President TrumpDonald John TrumpBiden campaign slams Facebook after thousands of ads blocked by platform's pre-election blackout Mnuchin says he learned of Pelosi's letter to him about stimulus talks 'in the press' Harris to travel to Texas Friday after polls show tie between Trump, Biden MORE is adding prominent white-collar attorney Joseph diGenova to his personal legal team, the latest sign of an increasingly aggressive stance toward special counsel Robert MuellerRobert (Bob) MuellerCNN's Toobin warns McCabe is in 'perilous condition' with emboldened Trump CNN anchor rips Trump over Stone while evoking Clinton-Lynch tarmac meeting The Hill's 12:30 Report: New Hampshire fallout MORE’s investigation.
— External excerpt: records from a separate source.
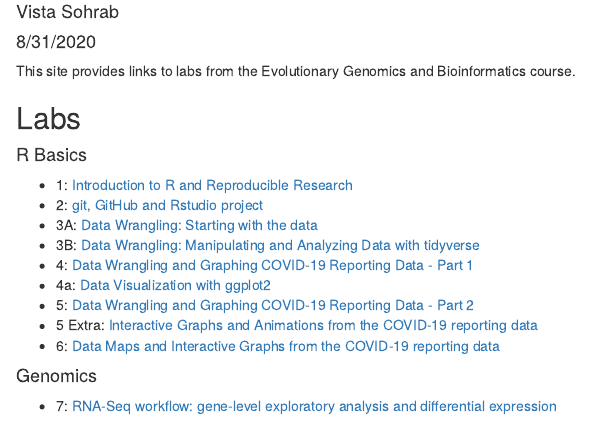
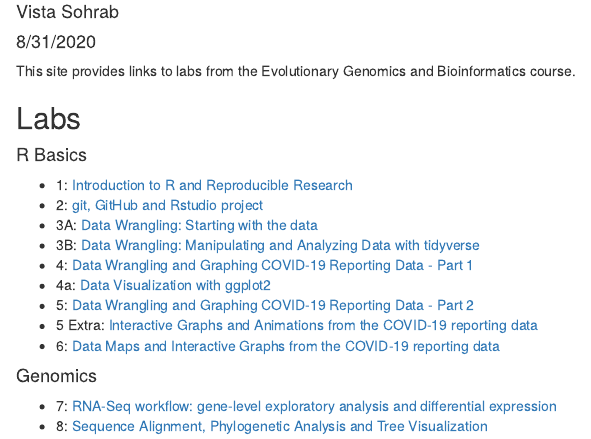
Before and after one commit to VistaSohrab/genomicsBioinfo-course, an R Markdown document (index.Rmd): the page in a window 1100 px wide, from 70 px down. The pictures show the output file index.html that the author committed with the source, opened offline.

Commit message:
Update index file

```diff
--- a/index.Rmd
+++ b/index.Rmd
@@ -28,3 +28,4 @@ This site provides links to labs from the Evolutionary Genomics and Bioinformati
 
 #### Genomics
 * 7: [RNA-Seq workflow: gene-level exploratory analysis and differential expression](lab7_VistaSohrab.html)
+* 8: [Sequence Alignment, Phylogenetic Analysis and Tree Visualization](lab8_VistaSohrab.html)
```
Also changed, not shown: index.html.
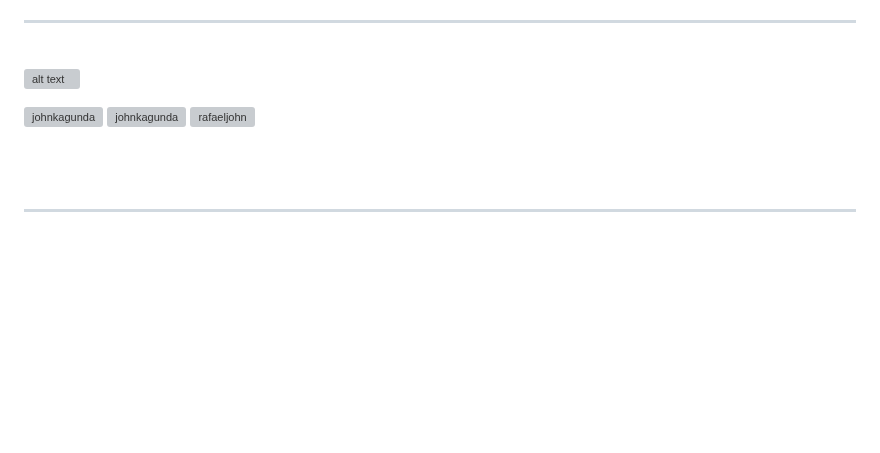
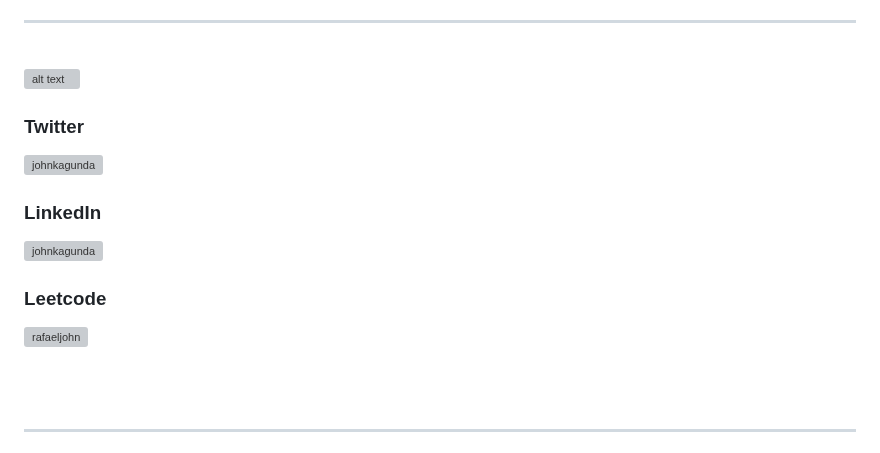
Before and after one commit to RafaelJohn9/RafaelJohn9, a Markdown page: README.md, the part around the change. Drawn GitHub-style; blank space fills up the shorter version; grey boxes are pictures that could not be loaded.

Commit message:
Update: Readme make the social links be more visible
Signed-off-by: rafaeljohn9 <rafaeljohb@gmail.com>

```diff
--- a/README.md
+++ b/README.md
@@ -31,8 +31,17 @@
 ![alt text](https://media1.giphy.com/media/v1.Y2lkPTc5MGI3NjExa2ljc2E1MW4xYWt4d28zemR3NDc1MGZhM3dqNGs4dWRoam9vZG40aSZlcD12MV9pbnRlcm5hbF9naWZfYnlfaWQmY3Q9Zw/WvTKJoo9Dudou54YY6/giphy.gif)
 
 <p align="left">
+
+### Twitter
+
 <a href="https://twitter.com/JohnKagunda_12" target="blank"><img align="center" src="https://raw.githubusercontent.com/rahuldkjain/github-profile-readme-generator/master/src/images/icons/Social/twitter.svg" alt="johnkagunda" height="30" width="40" /></a>
+
+### LinkedIn
+
 <a href="https://linkedin.com/in/john-kagunda-232961270/" target="blank"><img align="center" src="https://raw.githubusercontent.com/rahuldkjain/github-profile-readme-generator/master/src/images/icons/Social/linked-in-alt.svg" alt="johnkagunda" height="30" width="40" /></a>
+
+### Leetcode
+
 <a href="https://www.leetcode.com/rafaeljohn" target="blank"><img align="center" src="https://raw.githubusercontent.com/rahuldkjain/github-profile-readme-generator/master/src/images/icons/Social/leet-code.svg" alt="rafaeljohn" height="30" width="40" /></a>
 </p>
 
```
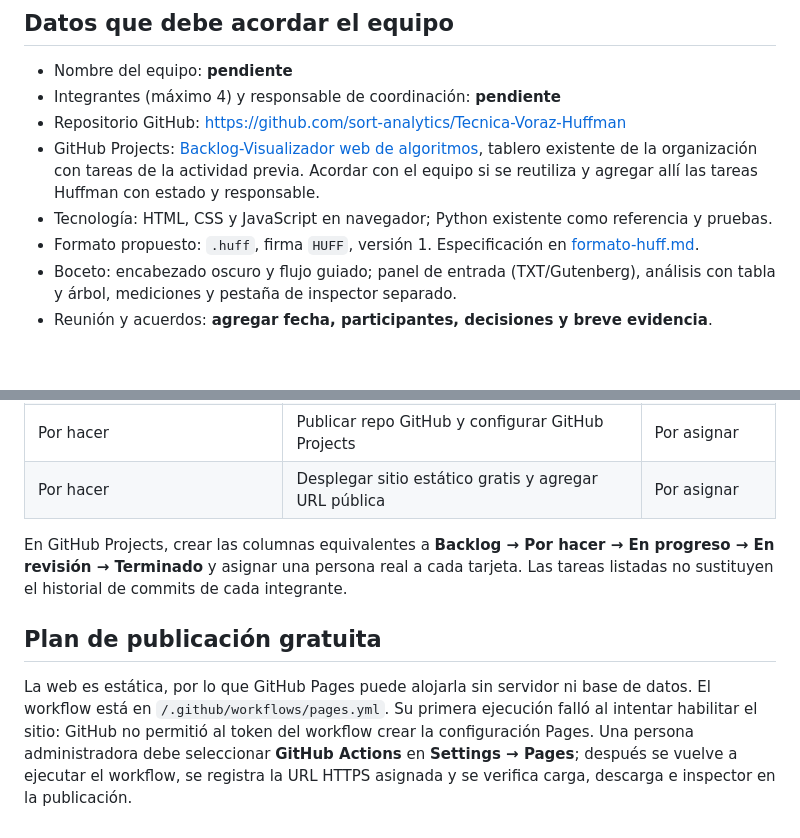
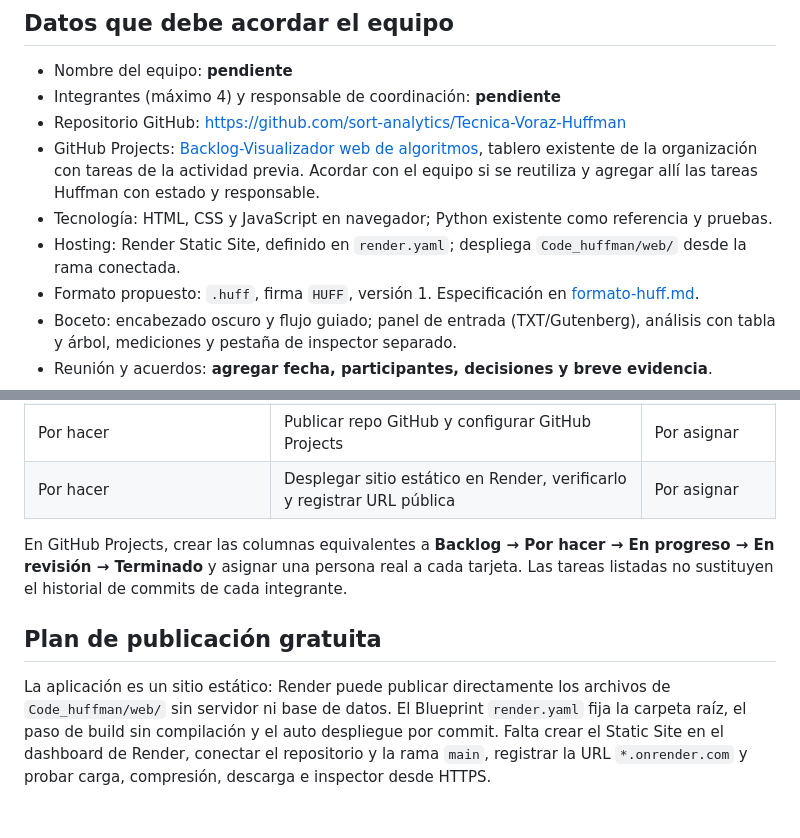
Before and after one commit to sort-analytics/Tecnica-Voraz-Huffman, a Markdown page: docs/planeacion.md, 2 parts joined by grey strips. Drawn GitHub-style; blank space fills up the shorter version.

Commit message:
Update deployment plan for Render

```diff
--- a/docs/planeacion.md
+++ b/docs/planeacion.md
@@ -9,6 +9,7 @@ Completar estos datos en reunión de equipo. El PDF pide que las tareas incluyan
 - Repositorio GitHub: <https://github.com/sort-analytics/Tecnica-Voraz-Huffman>
 - GitHub Projects: [Backlog-Visualizador web de algoritmos](https://github.com/orgs/sort-analytics/projects/3), tablero existente de la organización con tareas de la actividad previa. Acordar con el equipo si se reutiliza y agregar allí las tareas Huffman con estado y responsable.
 - Tecnología: HTML, CSS y JavaScript en navegador; Python existente como referencia y pruebas.
+- Hosting: Render Static Site, definido en `render.yaml`; despliega `Code_huffman/web/` desde la rama conectada.
 - Formato propuesto: `.huff`, firma `HUFF`, versión 1. Especificación en [formato-huff.md](formato-huff.md).
 - Boceto: encabezado oscuro y flujo guiado; panel de entrada (TXT/Gutenberg), análisis con tabla y árbol, mediciones y pestaña de inspector separado.
 - Reunión y acuerdos: **agregar fecha, participantes, decisiones y breve evidencia**.
@@ -28,10 +29,10 @@ Completar estos datos en reunión de equipo. El PDF pide que las tareas incluyan
 | Por hacer | Registrar capturas, medidas y evidencia de integridad | Por asignar |
 | Por hacer | Completar integrantes y reporte técnico breve PDF | Por asignar |
 | Por hacer | Publicar repo GitHub y configurar GitHub Projects | Por asignar |
-| Por hacer | Desplegar sitio estático gratis y agregar URL pública | Por asignar |
+| Por hacer | Desplegar sitio estático en Render, verificarlo y registrar URL pública | Por asignar |
 
 En GitHub Projects, crear las columnas equivalentes a **Backlog → Por hacer → En progreso → En revisión → Terminado** y asignar una persona real a cada tarjeta. Las tareas listadas no sustituyen el historial de commits de cada integrante.
 
 ## Plan de publicación gratuita
 
-La web es estática, por lo que GitHub Pages puede alojarla sin servidor ni base de datos. El workflow está en `/.github/workflows/pages.yml`. Su primera ejecución falló al intentar habilitar el sitio: GitHub no permitió al token del workflow crear la configuración Pages. Una persona administradora debe seleccionar **GitHub Actions** en **Settings → Pages**; después se vuelve a ejecutar el workflow, se registra la URL HTTPS asignada y se verifica carga, descarga e inspector en la publicación.
+La aplicación es un sitio estático: Render puede publicar directamente los archivos de `Code_huffman/web/` sin servidor ni base de datos. El Blueprint `render.yaml` fija la carpeta raíz, el paso de build sin compilación y el auto despliegue por commit. Falta crear el Static Site en el dashboard de Render, conectar el repositorio y la rama `main`, registrar la URL `*.onrender.com` y probar carga, compresión, descarga e inspector desde HTTPS.
```
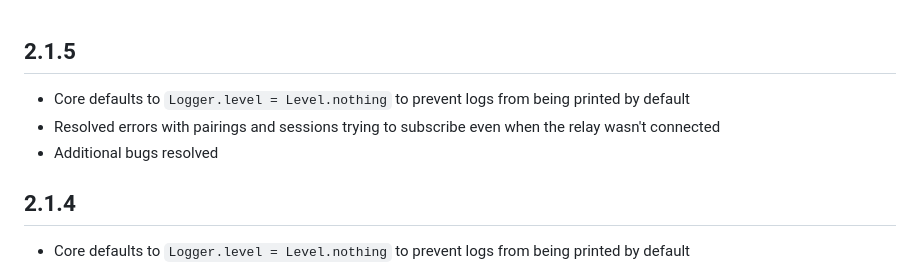
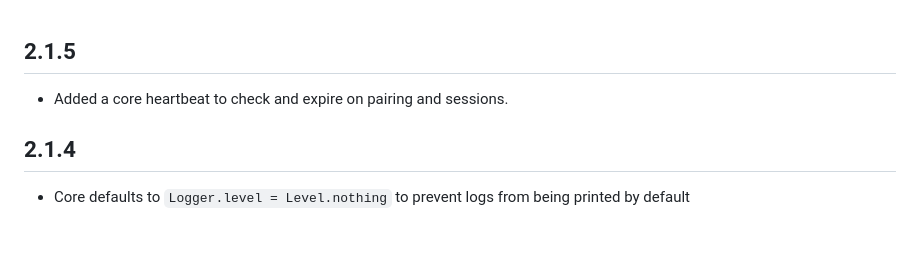
Before and after one commit to WalletConnect/WalletConnectFlutterV2, a Markdown page: CHANGELOG.md, the part around the change. Drawn GitHub-style; blank space fills up the shorter version.

Commit message:
updated changelog

```diff
--- a/CHANGELOG.md
+++ b/CHANGELOG.md
@@ -1,8 +1,6 @@
 ## 2.1.5
 
-- Core defaults to `Logger.level = Level.nothing` to prevent logs from being printed by default
-- Resolved errors with pairings and sessions trying to subscribe even when the relay wasn't connected
-- Additional bugs resolved
+- Added a core heartbeat to check and expire on pairing and sessions.
 
 ## 2.1.4
 
```
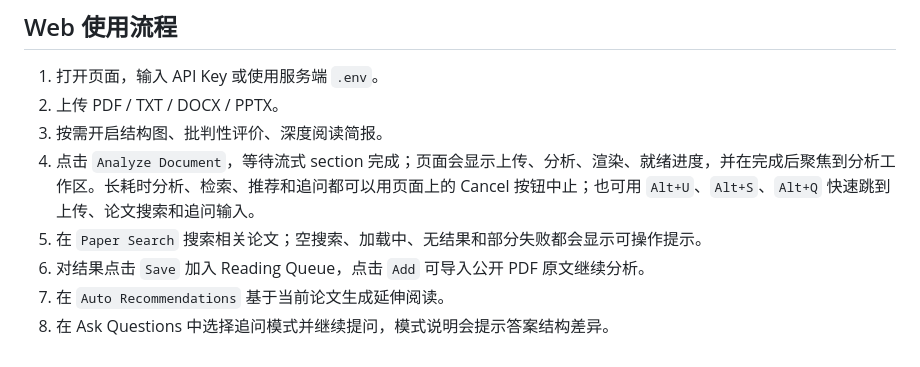
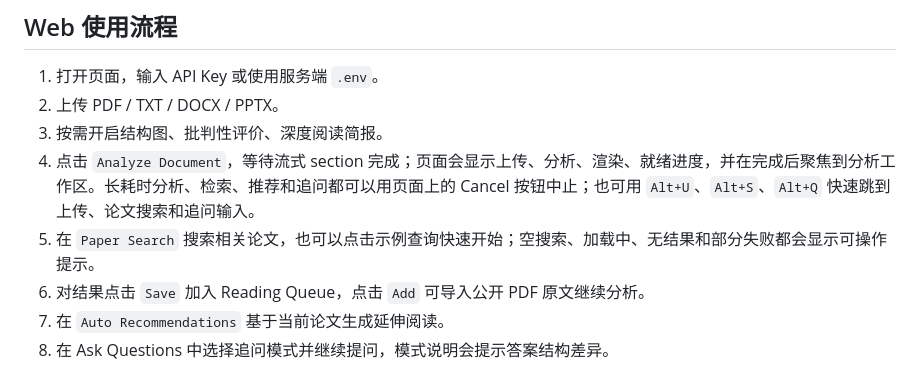
Before and after one commit to AiFLYF/PaperWhisperer, a Markdown page: README.md, the part around the change. Rendered like a GitHub page.

Commit message:
docs: document paper search examples
Document the example query chips that help users start Paper Search faster.

Co-Authored-By: Claude Opus 4.7 <noreply@anthropic.com>

```diff
--- a/README.md
+++ b/README.md
@@ -126,7 +126,7 @@ python -m pytest tests/test_security_regressions.py
 2. 上传 PDF / TXT / DOCX / PPTX。
 3. 按需开启结构图、批判性评价、深度阅读简报。
 4. 点击 `Analyze Document`，等待流式 section 完成；页面会显示上传、分析、渲染、就绪进度，并在完成后聚焦到分析工作区。长耗时分析、检索、推荐和追问都可以用页面上的 Cancel 按钮中止；也可用 `Alt+U`、`Alt+S`、`Alt+Q` 快速跳到上传、论文搜索和追问输入。
-5. 在 `Paper Search` 搜索相关论文；空搜索、加载中、无结果和部分失败都会显示可操作提示。
+5. 在 `Paper Search` 搜索相关论文，也可以点击示例查询快速开始；空搜索、加载中、无结果和部分失败都会显示可操作提示。
 6. 对结果点击 `Save` 加入 Reading Queue，点击 `Add` 可导入公开 PDF 原文继续分析。
 7. 在 `Auto Recommendations` 基于当前论文生成延伸阅读。
 8. 在 Ask Questions 中选择追问模式并继续提问，模式说明会提示答案结构差异。
```
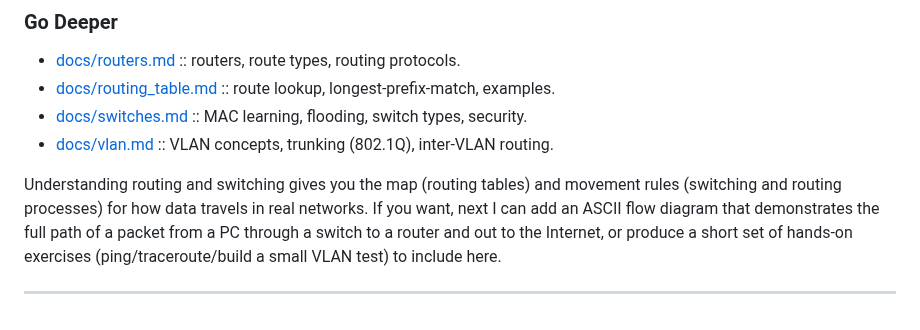
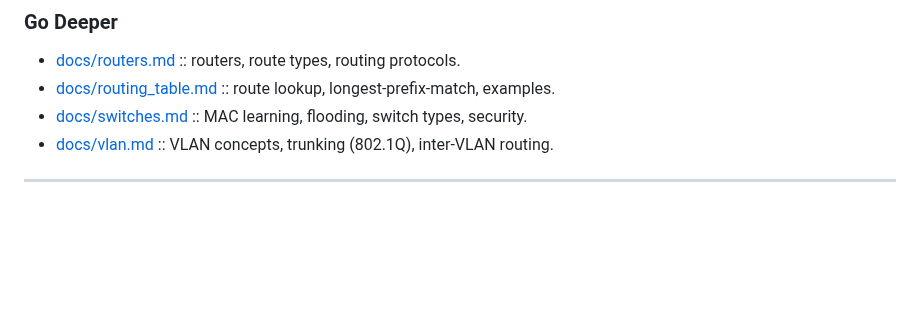
Before and after one commit to xidruk/computer-networking, a Markdown page: readme.md, the part around the change. Drawn GitHub-style; blank space fills up the shorter version.

Commit message:
Routers && Switches

```diff
--- a/readme.md
+++ b/readme.md
@@ -691,7 +691,4 @@ For configuration patterns, trunking details, and VLAN design best practices, se
 - [docs/switches.md](docs/switches.md) :: MAC learning, flooding, switch types, security.
 - [docs/vlan.md](docs/vlan.md) :: VLAN concepts, trunking (802.1Q), inter-VLAN routing.
 
-
-Understanding routing and switching gives you the map (routing tables) and movement rules (switching and routing processes) for how data travels in real networks. If you want, next I can add an ASCII flow diagram that demonstrates the full path of a packet from a PC through a switch to a router and out to the Internet, or produce a short set of hands-on exercises (ping/traceroute/build a small VLAN test) to include here.
-
 ---
```
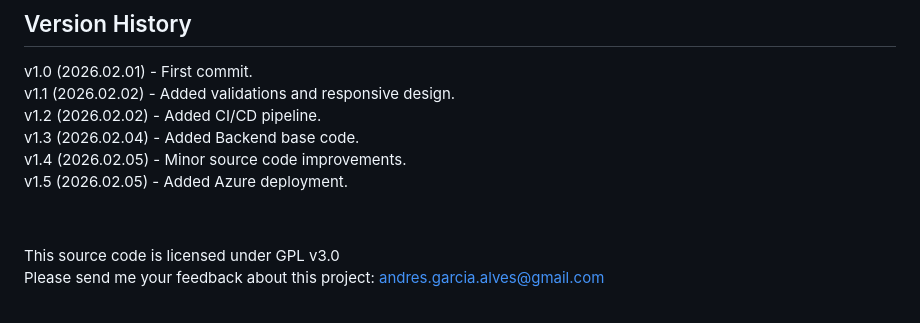
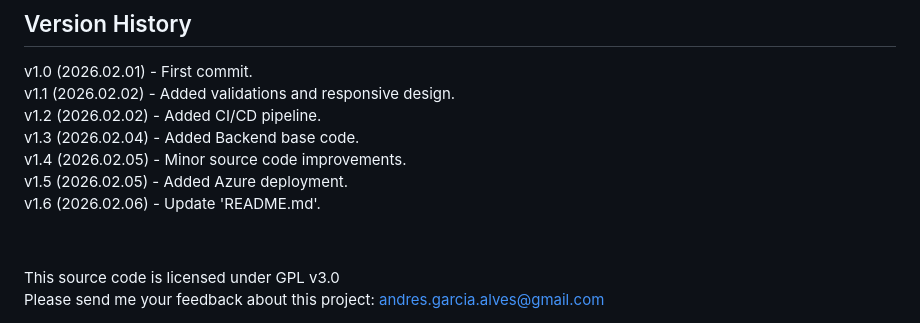
Before and after one commit to andres-garcia-alves/demo-metropol-challenge, a Markdown page: README.md, the part around the change. GitHub-like rendering.

```diff
--- a/README.md
+++ b/README.md
@@ -137,6 +137,7 @@ v1.2 (2026.02.02) - Added CI/CD pipeline.
 v1.3 (2026.02.04) - Added Backend base code.
 v1.4 (2026.02.05) - Minor source code improvements.
 v1.5 (2026.02.05) - Added Azure deployment.
+v1.6 (2026.02.06) - Update 'README.md'.
 
 &nbsp;
 
```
The White House insists that there are no plans to fire Mueller. But Trump’s own tweets and his decision to hire diGenova — a former U.S. attorney who has attacked the FBI and Department of Justice (DOJ) in conservative media outlets — are the latest signs that the president is moving to discredit Mueller’s probe.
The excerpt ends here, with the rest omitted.